Former Cavs guard Damon Jones, who was traded to Milwaukee in August but never reported, is working out in California under trainer Joe Abunassar. He’s waiting for another shot at the NBA. The Bucks don’t appear over-anxious to give up on his expiring contract, which is why he’s still on their roster. Jones isn’t interested in a buyout.

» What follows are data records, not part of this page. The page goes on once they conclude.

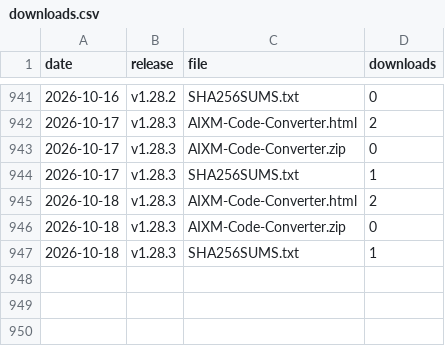
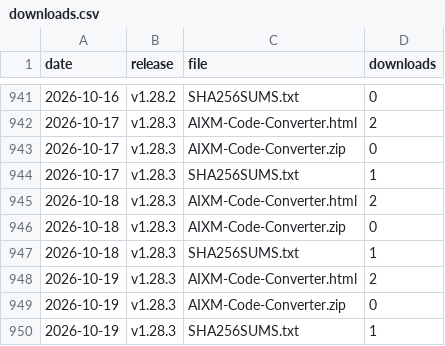
Before and after one commit to Prasad-DataAnalyst/aixm-code-converter, a CSV file: downloads.csv, drawn as a sheet; only a part is shown, gaps mark what is left out; the diff names each change by its address in the sheet, - before the commit and + after, or states it on an @@ line.

```diff
--- a/downloads.csv
+++ b/downloads.csv
+row 948: 2026-10-19 | v1.28.3 | AIXM-Code-Converter.html | 2
+row 949: 2026-10-19 | v1.28.3 | AIXM-Code-Converter.zip | 0
+row 950: 2026-10-19 | v1.28.3 | SHA256SUMS.txt | 1
```
Also changed, not shown: repo.csv, 1 other file.
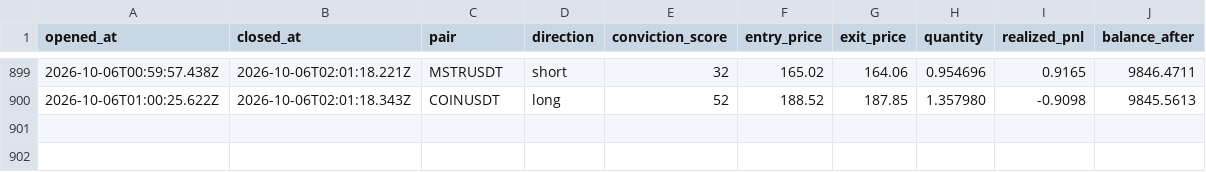
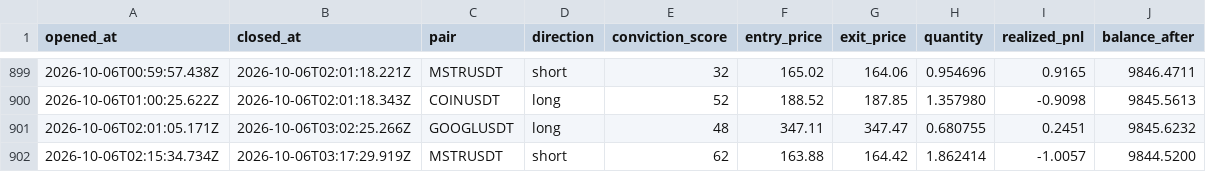
Before and after one commit to wisdomkings001/diagnos, a CSV file: agent/data/closed_trades.csv, drawn as a sheet; only a part is shown, gaps mark what is left out.

Commit message:
Diagnos P&L sync — 2026-10-06T03:45:14.284Z

```diff
--- a/agent/data/closed_trades.csv
+++ b/agent/data/closed_trades.csv
@@ -900 +900,3 @@ opened_at,closed_at,pair,direction,conviction_score,entry_price,exit_price,quant
 2026-10-06T01:00:25.622Z,2026-10-06T02:01:18.343Z,COINUSDT,long,52,188.52,187.85,1.357980,-0.9098,9845.5613
+2026-10-06T02:01:05.171Z,2026-10-06T03:02:25.266Z,GOOGLUSDT,long,48,347.11,347.47,0.680755,0.2451,9845.6232
+2026-10-06T02:15:34.734Z,2026-10-06T03:17:29.919Z,MSTRUSDT,short,62,163.88,164.42,1.862414,-1.0057,9844.5200
```
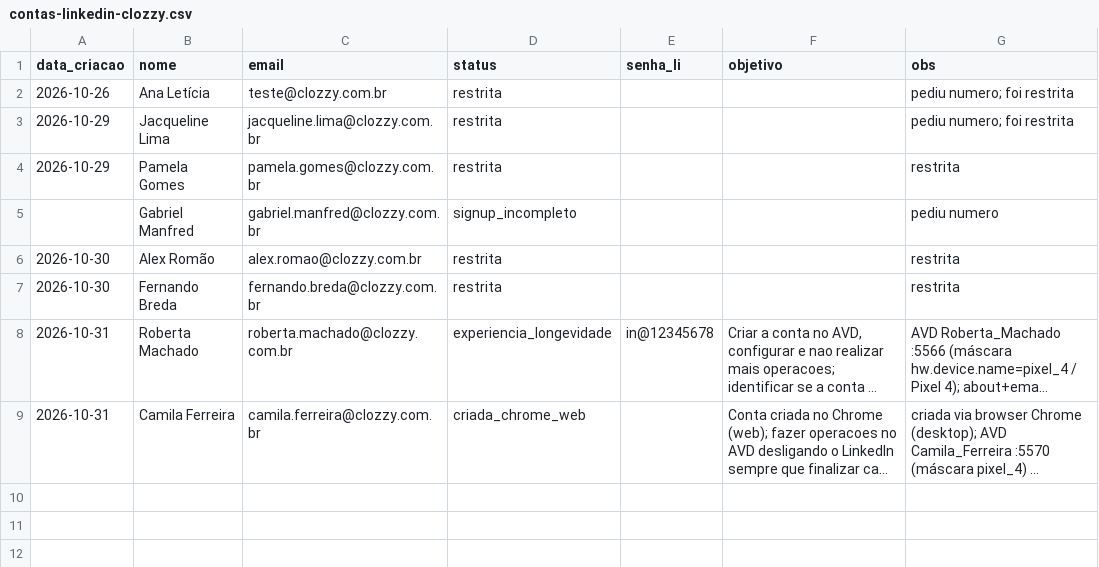
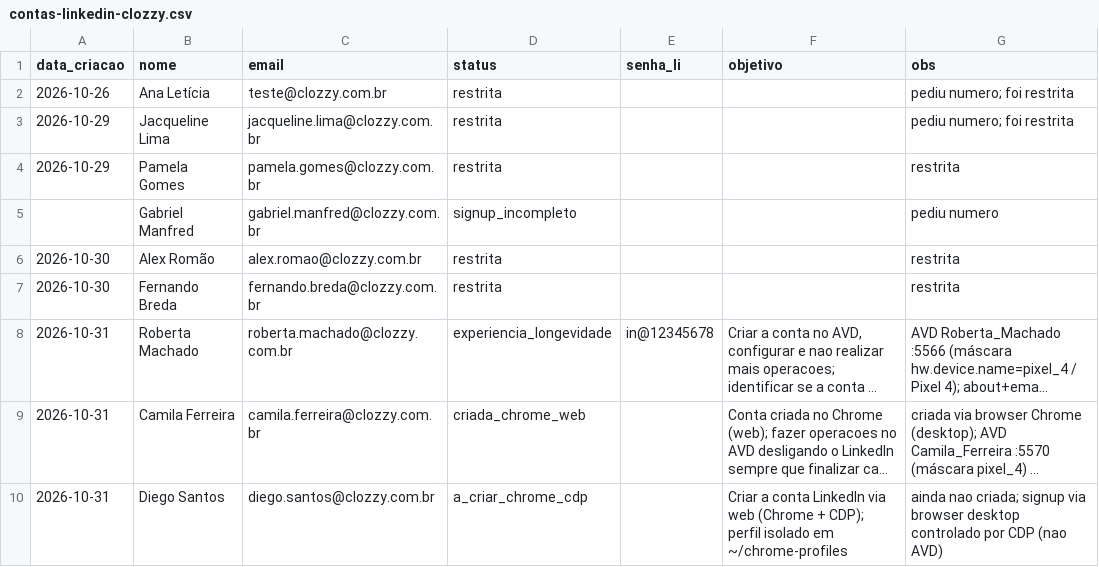
Before and after one commit to laerciogermano/workstation, a CSV file: screen-robot/pocs/android-studio/contas-linkedin-clozzy.csv, drawn as a sheet; long unchanged cells end in …; the diff names each change by its address in the sheet, - before the commit and + after, or states it on an @@ line.

```diff
--- a/screen-robot/pocs/android-studio/contas-linkedin-clozzy.csv
+++ b/screen-robot/pocs/android-studio/contas-linkedin-clozzy.csv
+row 10: 2026-10-31 | Diego Santos | diego.santos@clozzy.com.br | a_criar_chrome_cdp |  | Criar a conta LinkedIn via web (Chrome + CDP); perfil isolado em ~/chrome-profiles | ainda nao criada; signup via browser desktop controlado por CDP (nao AVD)
```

So what does “Bucks don’t appear over-anxious to give up on his expiring contract” mean?  It means that John Hammond likely views Jones and his $4.5 million contract, which expires at the end of this season, as good to have around when you’ve got to work out a trade. The bigger question is who else on the Bucks roster would Hammond be willing to trade? My speculation is that Bogut and R.J. are safe – and probably Ramon Sessions and the rookies. The rest will likely wait until after some more games are played.